**Work task**
Retype only the lines running from the beginning of the entries below to the line with "tfile_size = 10)", both included. Do not include pictures.

Detected change data
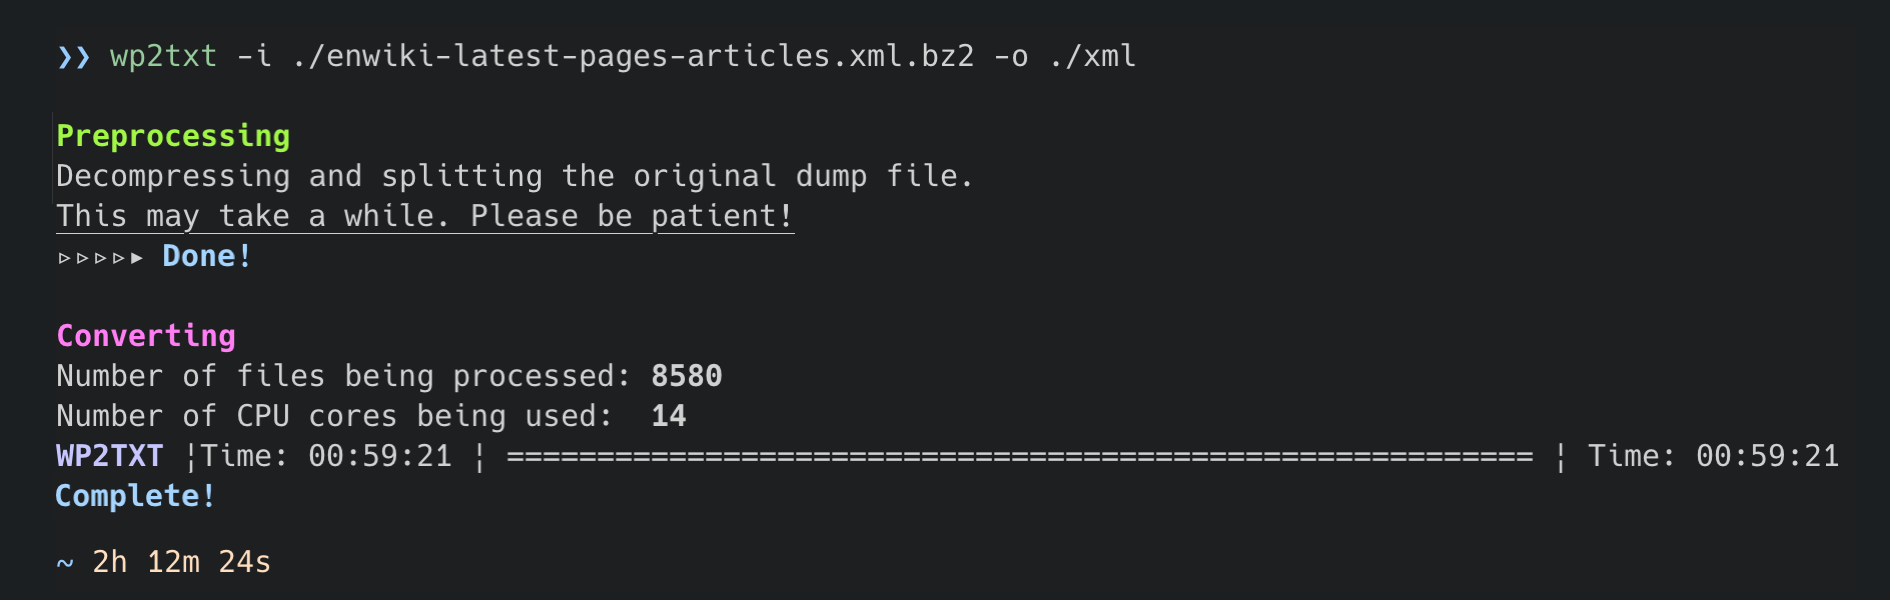
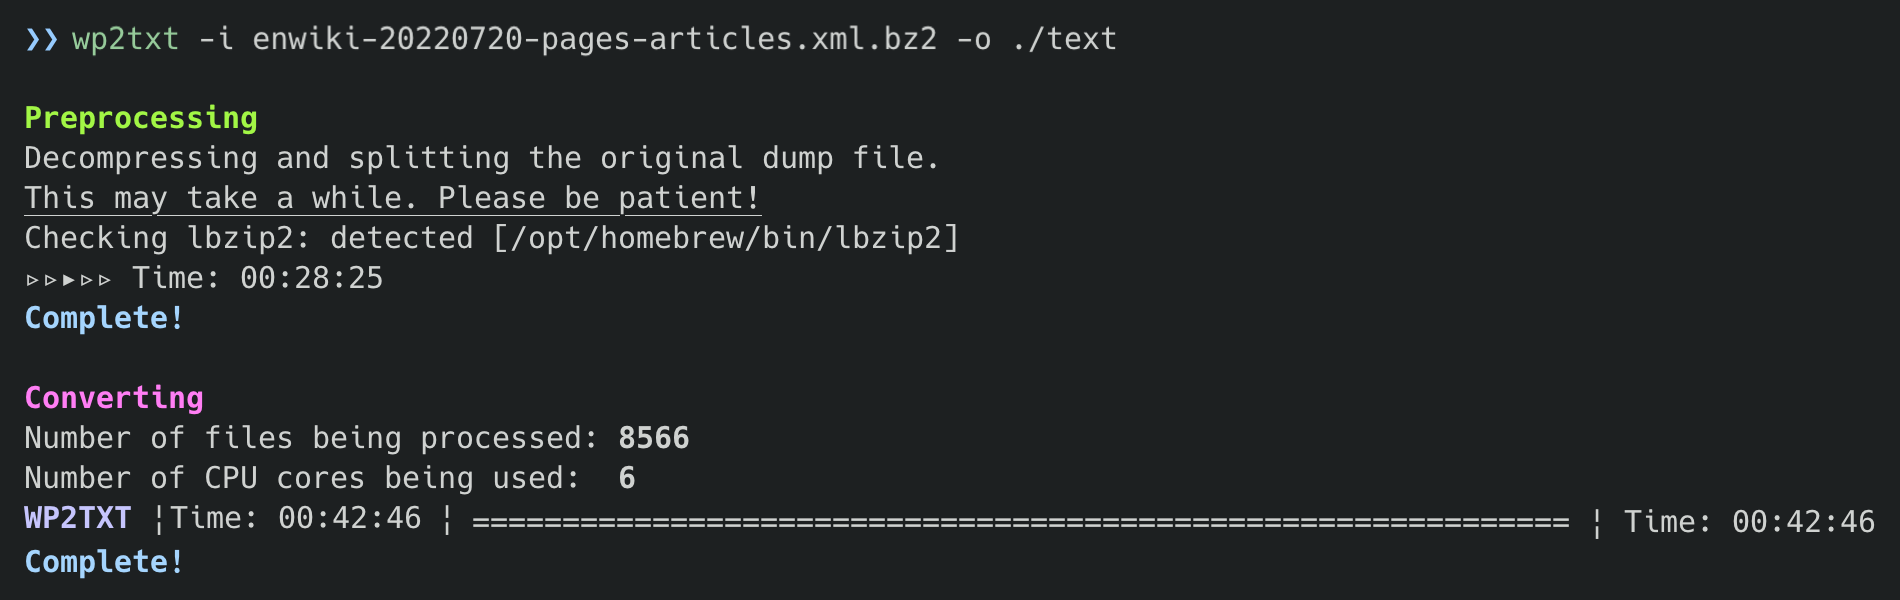
changed: auto detect lbzip2/pbsip2/bzip2

diff --git a/lib/wp2txt.rb b/lib/wp2txt.rb
@@ -7,26 +7,22 @@ require "nokogiri"
 require "wp2txt/article"
 require "wp2txt/utils"
 
-begin
-  require "bzip2-ruby"
-  NO_BZ2 = false  
-rescue LoadError
-  # in case bzip2-ruby gem is not available
-  NO_BZ2 = true
-end
-
 module Wp2txt
   class Splitter
     include Wp2txt
-    def initialize(input_file, output_dir = ".", tfile_size = 10)
+    def initialize(input_file, output_dir = ".", tfile_size = 10, bz2_gem = false)
       @fp = nil
       @input_file = input_file
       @output_dir = output_dir
       @tfile_size = tfile_size
-      prepare            
+      if bz2_gem
+        require "bzip2-ruby"
+      end
+      @bz2_gem = bz2_gem
+      prepare
     end
-    
-    def file_size(file) 
+
+    def file_size(file)
       origin = Time.now
       size = 0;  unit = 10485760; star = 0; before = Time.now.to_f
       error_count = 10
@@ -36,7 +32,7 @@ module Wp2txt
         rescue => e
           a = nil
         end
-        break unless a    
+        break unless a
 
         present = Time.now.to_f
         size += a.size
@@ -44,10 +40,27 @@ module Wp2txt
           star = 0 if star > 10
           star += 1
           before = present
-        end    
+        end
       end
       time_elapsed = Time.now - origin
       size
+    end
+
+    # check if a given command exists: return the path if it does, return false if not
+    def command_exist?(command)
+      basename = File.basename(command)
+      path = ""
+      print "Checking #{basename}: "
+      if open("| which #{command} 2>/dev/null"){ |f| path = f.gets.strip }
+        puts "detected [#{path}]"
+        return path.strip
+      elsif open("| which #{basename} 2>/dev/null"){ |f| path = f.gets.strip }
+        puts "detected [#{path}]"
+        return path.strip
+      else
+        puts "not found"
+        return false
+      end
     end
 
     # check the size of input file (bz2 or plain xml) when decompressed
@@ -58,31 +71,31 @@ module Wp2txt
         @output_dir = File.dirname(@input_file)
       end
 
-      # if input file is bz2 compressed, use bz2-ruby if available,
-      # use command line bzip2 program otherwise.
       if /.bz2$/ =~ @input_file
-        unless NO_BZ2
+        if @bz2_gem
           file = Bzip2::Reader.new File.open(@input_file, "r:UTF-8")
+        elsif RUBY_PLATFORM.index("win32")
+          file = IO.popen("bunzip2.exe -c #{@input_file}")
         else
-          if RUBY_PLATFORM.index("win32")
-            file = IO.popen("bunzip2.exe -c #{@input_file}")
-          else
-            file = IO.popen("bzip2 -c -d #{@input_file}") 
+          if bzpath = command_exist?("lbzip2") ||
+                      command_exist?("pbzip2") ||
+                      command_exist?("bzip2")
+            file = IO.popen("#{bzpath} -c -d #{@input_file}")
           end
-        end 
+        end
       else # meaning that it is a text file
         @infile_size = File.stat(@input_file).size
         file = open(@input_file)
       end
 
       #create basename of output file
-      @outfile_base = File.basename(@input_file, ".*") + "-"            
+      @outfile_base = File.basename(@input_file, ".*") + "-"
       @total_size = 0
       @file_index = 1
       outfilename = File.join(@output_dir, @outfile_base + @file_index.to_s)
       @outfiles = []
       @outfiles << outfilename
-      @fp = File.open(outfilename, "w")    
+      @fp = File.open(outfilename, "w")
       @file_pointer = file
       return true
     end
@@ -100,7 +113,7 @@ module Wp2txt
         # temp_buf is filled with text split by "\n"
         temp_buf = []
         ss = StringScanner.new(new_lines)
-        while ss.scan(/.*?\n/m)             
+        while ss.scan(/.*?\n/m)
           temp_buf << ss[0]
         end
         temp_buf << ss.rest unless ss.eos?
@@ -122,16 +135,16 @@ module Wp2txt
     end
 
     def get_newline
-      @buffer ||= [""]   
+      @buffer ||= [""]
       if @buffer.size == 1
         return nil unless fill_buffer
       end
       if @buffer.empty?
         return nil
-      else 
+      else
         new_line = @buffer.shift
         return new_line
-      end  
+      end
     end
 
     def split_file
@@ -145,7 +158,7 @@ module Wp2txt
         output_text << text
         end_flag = true if @total_size > (@tfile_size * 1024 * 1024)
         # never close the file until the end of the page even if end_flag is on
-        if end_flag && /<\/page/ =~ text 
+        if end_flag && /<\/page/ =~ text
           @fp.puts(output_text)
           output_text = ""
           @total_size = 0
@@ -159,15 +172,15 @@ module Wp2txt
         end
       end
       @fp.puts(output_text) if output_text != ""
-      @fp.close    
+      @fp.close
 
       if File.size(outfilename) == 0
-        File.delete(outfilename) 
+        File.delete(outfilename)
         @outfiles.delete(outfilename)
       end
 
-      rename(@outfiles, "xml")    
-    end 
+      rename(@outfiles, "xml")
+    end
   end
 
   class Runner
@@ -181,7 +194,7 @@ module Wp2txt
       @del_interfile = del_interfile
       prepare
     end
-    
+
     def prepare
       @infile_size = File.stat(@input_file).size
       file = open(@input_file)
@@ -203,7 +216,7 @@ module Wp2txt
         # temp_buf is filled with text split by "\n"
         temp_buf = []
         ss = StringScanner.new(new_lines)
-        while ss.scan(/.*?\n/m)             
+        while ss.scan(/.*?\n/m)
           temp_buf << ss[0]
         end
         temp_buf << ss.rest unless ss.eos?
@@ -225,16 +238,16 @@ module Wp2txt
     end
 
     def get_newline
-      @buffer ||= [""]   
+      @buffer ||= [""]
       if @buffer.size == 1
         return nil unless fill_buffer
       end
       if @buffer.empty?
         return nil
-      else 
+      else
         new_line = @buffer.shift
         return new_line
-      end  
+      end
     end
 
     def get_page
@@ -270,7 +283,7 @@ module Wp2txt
       pages = []
       data_empty = false
 
-      while !data_empty 
+      while !data_empty
         page = get_page
         if page
           pages << page

diff --git a/lib/wp2txt/utils.rb b/lib/wp2txt/utils.rb
@@ -476,8 +476,4 @@ module Wp2txt
     return str
   end
 
-  def decimal_format(i)
-    str = i.to_s.reverse
-    return str.scan(/.?.?./).join(',').reverse
-  end
 end

diff --git a/lib/wp2txt/version.rb b/lib/wp2txt/version.rb
@@ -1,3 +1,3 @@
 module Wp2txt
-  VERSION = "1.0.0"
+  VERSION = "1.0.1"
 end

diff --git a/README.md b/README.md
@@ -10,17 +10,19 @@ WP2TXT extracts text and category data from Wikipedia dump files (encoded in XML
 
 1. A new option `--category-only` has been added. When this option is enabled, only the title and category information of the article is extracted.
 2. A new option `--summary-only` has been added. If this option is enabled, only the title, category information, and opening paragraphs of the article will be extracted.
-3. Text conversion with the current version of WP2TXT is *several times faster* than the previous version due to parallel processing of multiple files (the rate of speedup depends on the CPU cores used for processing).
+3. Text conversion with the current version of WP2TXT is *more than 2x times faster* than the previous version due to parallel processing of multiple files (the rate of speedup depends on the CPU cores used for processing).
 
 ## Screenshot
 
 <img src='https://raw.githubusercontent.com/yohasebe/wp2txt/master/image/screenshot.png' width="700" />
 
-- WP2TXT 1.0.0
-- MacBook Pro (2019) 2.3GHz 8-Core Intel Core i9 (16 virtual cores)
-- enwiki-20220802-pages-articles.xml.bz2 (approx. 20GB)
+**Environment** 
 
-In the above environment, the process (decompression, splitting, extraction, and conversion) to obtain the plain text data of the English Wikipedia takes a little over two hours.
+- WP2TXT 1.0.1
+- MacBook Pro (2021 Apple M1 Pro) 
+- enwiki-20220720-pages-articles.xml.bz2 (19.98 GB)
+
+In the above environment, the process (decompression, splitting, extraction, and conversion) to obtain the plain text data of the English Wikipedia takes less than 1.5 hours.
 
 ## Features
 
@@ -30,11 +32,33 @@ In the above environment, the process (decompression, splitting, extraction, and
 - Allows extracting category information of the article
 - Allows extracting opening paragraphs of the article
 
+## Preparation
+
+### For MacOS / Linux/ WSL2
+
+WP2TXT requires that one of the following commands be installed on the system in order to decompress `bz2` files:
+
+- `lbzip2` (recommended)
+- `pbzip2`
+- `bzip2`
+
+In most cases, the `bzip2` command is pre-installed on the system. However, since `lbzip2` can use multiple CPU cores and is faster than `bzip2`, it is recommended that you install it additionally. WP2TXT will attempt to find the decompression command available on your system in the order listed above.
+
+If you are using MacOS with Homebrew installed, you can install `lbzip2` with the following command:
+
+    $ brew install lbzip2
+
+### For Windows
+
+Install [Bzip2 for Windows](http://gnuwin32.sourceforge.net/packages/bzip2.htm) and set the path so that WP2TXT can use the bunzip2.exe command. Alternatively, you can extract the Wikipedia dump file in your own way and process the resulting XML file with WP2TXT.
+
 ## Installation
+
+### WP2TXT command
 
     $ gem install wp2txt
 
-## Preparation
+## Wikipedia Dump File
 
 Download the latest Wikipedia dump file for the desired language at a URL such as
 
@@ -132,6 +156,7 @@ Command line options are as follows:
       -r, --ref                        Keep reference notations in the format [ref]...[/ref]
       -e, --redirect                   Show redirect destination
       -m, --marker, --no-marker        Show symbols prefixed to list items, definitions, etc. (Default: true)
+      -b, --bz2-gem                    Use Ruby's bzip2-ruby gem instead of a system command
       -v, --version                    Print version and exit
       -h, --help                       Show this message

**Result of the task**
changed: auto detect lbzip2/pbsip2/bzip2

diff --git a/lib/wp2txt.rb b/lib/wp2txt.rb
@@ -7,26 +7,22 @@ require "nokogiri"
 require "wp2txt/article"
 require "wp2txt/utils"
 
-begin
-  require "bzip2-ruby"
-  NO_BZ2 = false  
-rescue LoadError
-  # in case bzip2-ruby gem is not available
-  NO_BZ2 = true
-end
-
 module Wp2txt
   class Splitter
     include Wp2txt
-    def initialize(input_file, output_dir = ".", tfile_size = 10)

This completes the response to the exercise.